Although the entries contain pictures, only their text goes into the copy, set down exactly.
......
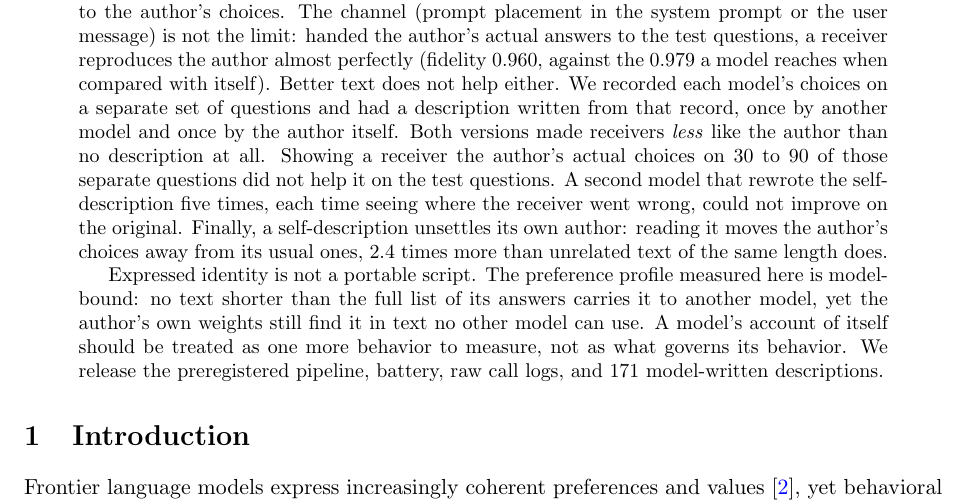
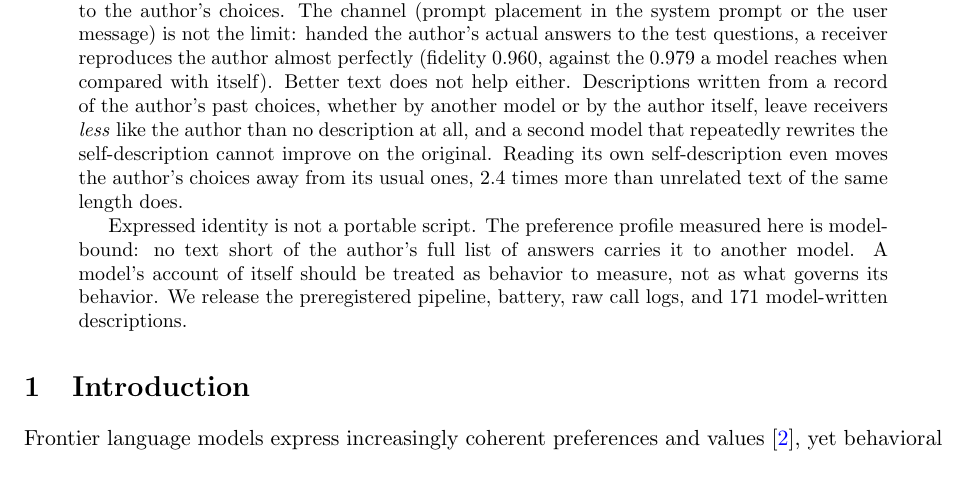
Before and after one commit to bibinsees/quine-test, a LaTeX paper (arxiv/main.tex): part of page 1 of 20, cut so that both start at the same text, the shorter picture padded with empty space. Compiled offline with pdfLaTeX.

Commit message:
Abstract shortened: better-text passage condensed to three sentences; closing paragraph tightened
Co-Authored-By: Claude Fable 5.1 <noreply@anthropic.com>

```diff
--- a/arxiv/main.tex
+++ b/arxiv/main.tex
@@ -60,24 +60,19 @@ comes closer to the author's choices. The channel (prompt placement in the
 system prompt or the user message) is not the limit: handed the author's
 actual answers to the test questions, a receiver reproduces the author almost
 perfectly (fidelity 0.960, against the 0.979 a model reaches when compared
-with itself). Better text does not help either. We recorded each model's
-choices on a separate set of questions and had a description written from
-that record, once by another model and once by the author itself. Both
-versions made receivers \emph{less} like the author than no description at
-all. Showing a receiver the author's actual choices on 30 to 90 of those
-separate questions did not help it on the test questions. A second model
-that rewrote the self-description five times, each time seeing where the
-receiver went wrong, could not improve on the original. Finally, a
-self-description unsettles its own author: reading it moves the author's
-choices away from its usual ones, 2.4 times more than unrelated text of the
-same length does.
+with itself). Better text does not help either. Descriptions written from a
+record of the author's past choices, whether by another model or by the
+author itself, leave receivers \emph{less} like the author than no
+description at all, and a second model that repeatedly rewrites the
+self-description cannot improve on the original. Reading its own
+self-description even moves the author's choices away from its usual ones,
+2.4 times more than unrelated text of the same length does.
 
 Expressed identity is not a portable script. The preference profile measured
-here is model-bound: no text shorter than the full list of its answers
-carries it to another model, yet the author's own weights still find it in
-text no other model can use. A model's account of itself should be treated
-as one more behavior to measure, not as what governs its behavior. We release
-the preregistered pipeline, battery, raw call logs, and 171 model-written
+here is model-bound: no text short of the author's full list of answers
+carries it to another model. A model's account of itself should be treated
+as behavior to measure, not as what governs its behavior. We release the
+preregistered pipeline, battery, raw call logs, and 171 model-written
 descriptions.
 \end{abstract}
 
```
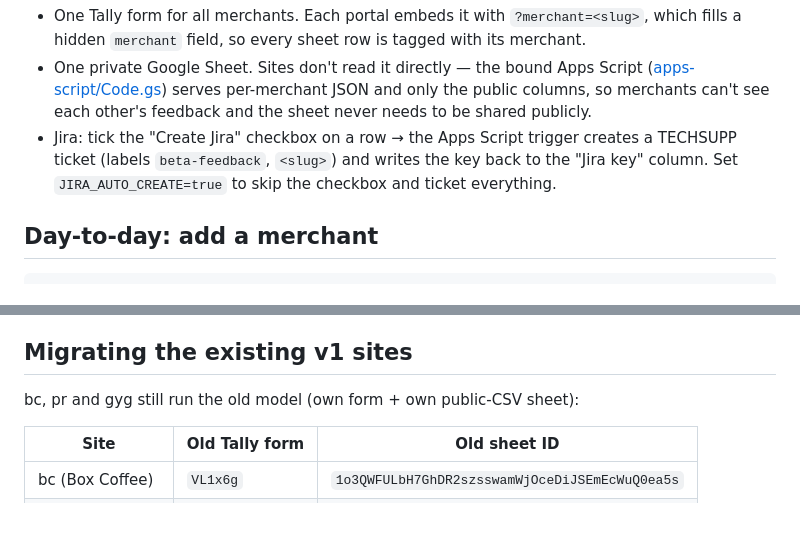
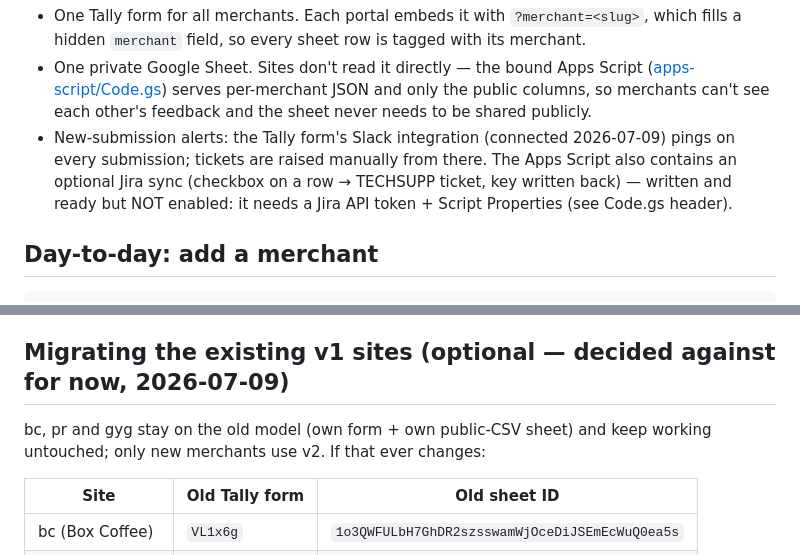
Before and after one commit to darrylchua-lgtm/cata-feedback, a Markdown page: README.md, 2 parts joined by grey strips. Drawn GitHub-style; blank space fills up the shorter version.

Commit message:
README: Slack alerts connected, Jira sync documented as available-but-disabled, v1 migration marked optional/skipped
Co-Authored-By: Claude Fable 5 <noreply@anthropic.com>

```diff
--- a/README.md
+++ b/README.md
@@ -27,10 +27,11 @@ tester ─▶ portal site (/<slug>)                             Darryl / CATA te
   Script ([apps-script/Code.gs](apps-script/Code.gs)) serves per-merchant JSON
   and only the public columns, so merchants can't see each other's feedback and
   the sheet never needs to be shared publicly.
-- Jira: tick the "Create Jira" checkbox on a row → the Apps Script trigger
-  creates a TECHSUPP ticket (labels `beta-feedback`, `<slug>`) and writes the
-  key back to the "Jira key" column. Set `JIRA_AUTO_CREATE=true` to skip the
-  checkbox and ticket everything.
+- New-submission alerts: the Tally form's Slack integration (connected
+  2026-07-09) pings on every submission; tickets are raised manually from
+  there. The Apps Script also contains an optional Jira sync (checkbox on a
+  row → TECHSUPP ticket, key written back) — written and ready but NOT
+  enabled: it needs a Jira API token + Script Properties (see Code.gs header).
 
 ## Day-to-day: add a merchant
 
@@ -77,9 +78,10 @@ to rewrite them into every v2 site.
    scaffold a test merchant, submit through its form, and confirm the row lands
    tagged and renders on the portal.
 
-## Migrating the existing v1 sites
+## Migrating the existing v1 sites (optional — decided against for now, 2026-07-09)
 
-bc, pr and gyg still run the old model (own form + own public-CSV sheet):
+bc, pr and gyg stay on the old model (own form + own public-CSV sheet) and
+keep working untouched; only new merchants use v2. If that ever changes:
 
 | Site | Old Tally form | Old sheet ID |
 | --- | --- | --- |
```
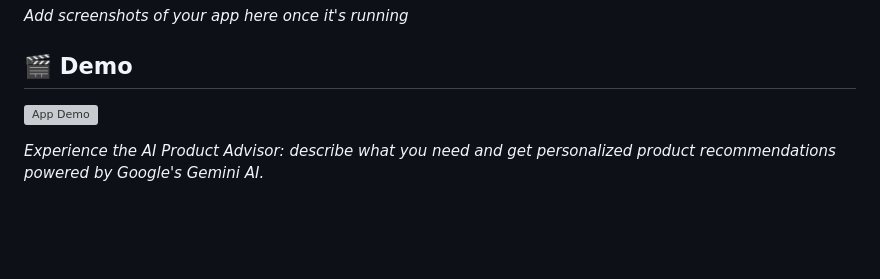
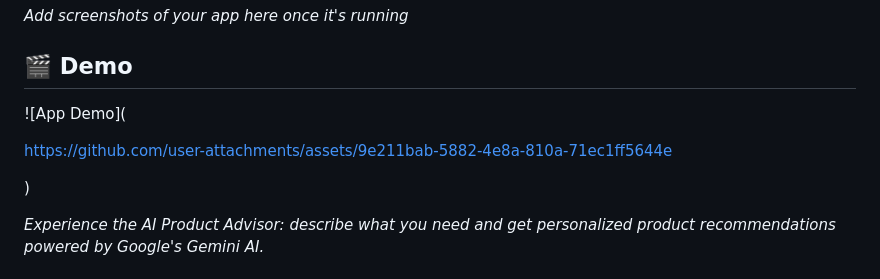
Before and after one commit to ighmaZ/ai-product-advisor, a Markdown page: README.md, the part around the change. Rendered like a GitHub page; blank space fills up the shorter version; grey boxes are pictures that could not be loaded.

```diff
--- a/README.md
+++ b/README.md
@@ -25,7 +25,11 @@ _Add screenshots of your app here once it's running_
 
 ## 🎬 Demo
 
-![App Demo](https://your-video-url-or-gif)
+![App Demo](
+
+https://github.com/user-attachments/assets/9e211bab-5882-4e8a-810a-71ec1ff5644e
+
+)
 
 _Experience the AI Product Advisor: describe what you need and get personalized product recommendations powered by Google's Gemini AI._
 
```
......
* _RESULT_:
Before and after one commit to bibinsees/quine-test, a LaTeX paper (arxiv/main.tex): part of page 1 of 20, cut so that both start at the same text, the shorter picture padded with empty space. Compiled offline with pdfLaTeX.

Commit message:
Abstract shortened: better-text passage condensed to three sentences; closing paragraph tightened
Co-Authored-By: Claude Fable 5.1 <noreply@anthropic.com>

```diff
--- a/arxiv/main.tex
+++ b/arxiv/main.tex
@@ -60,24 +60,19 @@ comes closer to the author's choices. The channel (prompt placement in the
 system prompt or the user message) is not the limit: handed the author's
 actual answers to the test questions, a receiver reproduces the author almost
 perfectly (fidelity 0.960, against the 0.979 a model reaches when compared
-with itself). Better text does not help either. We recorded each model's
-choices on a separate set of questions and had a description written from
-that record, once by another model and once by the author itself. Both
-versions made receivers \emph{less} like the author than no description at
-all. Showing a receiver the author's actual choices on 30 to 90 of those
-separate questions did not help it on the test questions. A second model
-that rewrote the self-description five times, each time seeing where the
-receiver went wrong, could not improve on the original. Finally, a
-self-description unsettles its own author: reading it moves the author's
-choices away from its usual ones, 2.4 times more than unrelated text of the
-same length does.
+with itself). Better text does not help either. Descriptions written from a
+record of the author's past choices, whether by another model or by the
+author itself, leave receivers \emph{less} like the author than no
+description at all, and a second model that repeatedly rewrites the
+self-description cannot improve on the original. Reading its own
+self-description even moves the author's choices away from its usual ones,
+2.4 times more than unrelated text of the same length does.
 
 Expressed identity is not a portable script. The preference profile measured
-here is model-bound: no text shorter than the full list of its answers
-carries it to another model, yet the author's own weights still find it in
-text no other model can use. A model's account of itself should be treated
-as one more behavior to measure, not as what governs its behavior. We release
-the preregistered pipeline, battery, raw call logs, and 171 model-written
+here is model-bound: no text short of the author's full list of answers
+carries it to another model. A model's account of itself should be treated
+as behavior to measure, not as what governs its behavior. We release the
+preregistered pipeline, battery, raw call logs, and 171 model-written
 descriptions.
 \end{abstract}
 
```
Before and after one commit to darrylchua-lgtm/cata-feedback, a Markdown page: README.md, 2 parts joined by grey strips. Drawn GitHub-style; blank space fills up the shorter version.

Commit message:
README: Slack alerts connected, Jira sync documented as available-but-disabled, v1 migration marked optional/skipped
Co-Authored-By: Claude Fable 5 <noreply@anthropic.com>

```diff
--- a/README.md
+++ b/README.md
@@ -27,10 +27,11 @@ tester ─▶ portal site (/<slug>)                             Darryl / CATA te
   Script ([apps-script/Code.gs](apps-script/Code.gs)) serves per-merchant JSON
   and only the public columns, so merchants can't see each other's feedback and
   the sheet never needs to be shared publicly.
-- Jira: tick the "Create Jira" checkbox on a row → the Apps Script trigger
-  creates a TECHSUPP ticket (labels `beta-feedback`, `<slug>`) and writes the
-  key back to the "Jira key" column. Set `JIRA_AUTO_CREATE=true` to skip the
-  checkbox and ticket everything.
+- New-submission alerts: the Tally form's Slack integration (connected
+  2026-07-09) pings on every submission; tickets are raised manually from
+  there. The Apps Script also contains an optional Jira sync (checkbox on a
+  row → TECHSUPP ticket, key written back) — written and ready but NOT
+  enabled: it needs a Jira API token + Script Properties (see Code.gs header).
 
 ## Day-to-day: add a merchant
 
@@ -77,9 +78,10 @@ to rewrite them into every v2 site.
    scaffold a test merchant, submit through its form, and confirm the row lands
    tagged and renders on the portal.
 
-## Migrating the existing v1 sites
+## Migrating the existing v1 sites (optional — decided against for now, 2026-07-09)
 
-bc, pr and gyg still run the old model (own form + own public-CSV sheet):
+bc, pr and gyg stay on the old model (own form + own public-CSV sheet) and
+keep working untouched; only new merchants use v2. If that ever changes:
 
 | Site | Old Tally form | Old sheet ID |
 | --- | --- | --- |
```
Before and after one commit to ighmaZ/ai-product-advisor, a Markdown page: README.md, the part around the change. Rendered like a GitHub page; blank space fills up the shorter version; grey boxes are pictures that could not be loaded.

```diff
--- a/README.md
+++ b/README.md
@@ -25,7 +25,11 @@ _Add screenshots of your app here once it's running_
 
 ## 🎬 Demo
 
-![App Demo](https://your-video-url-or-gif)
+![App Demo](
+
+https://github.com/user-attachments/assets/9e211bab-5882-4e8a-810a-71ec1ff5644e
+
+)
 
 _Experience the AI Product Advisor: describe what you need and get personalized product recommendations powered by Google's Gemini AI._
 
```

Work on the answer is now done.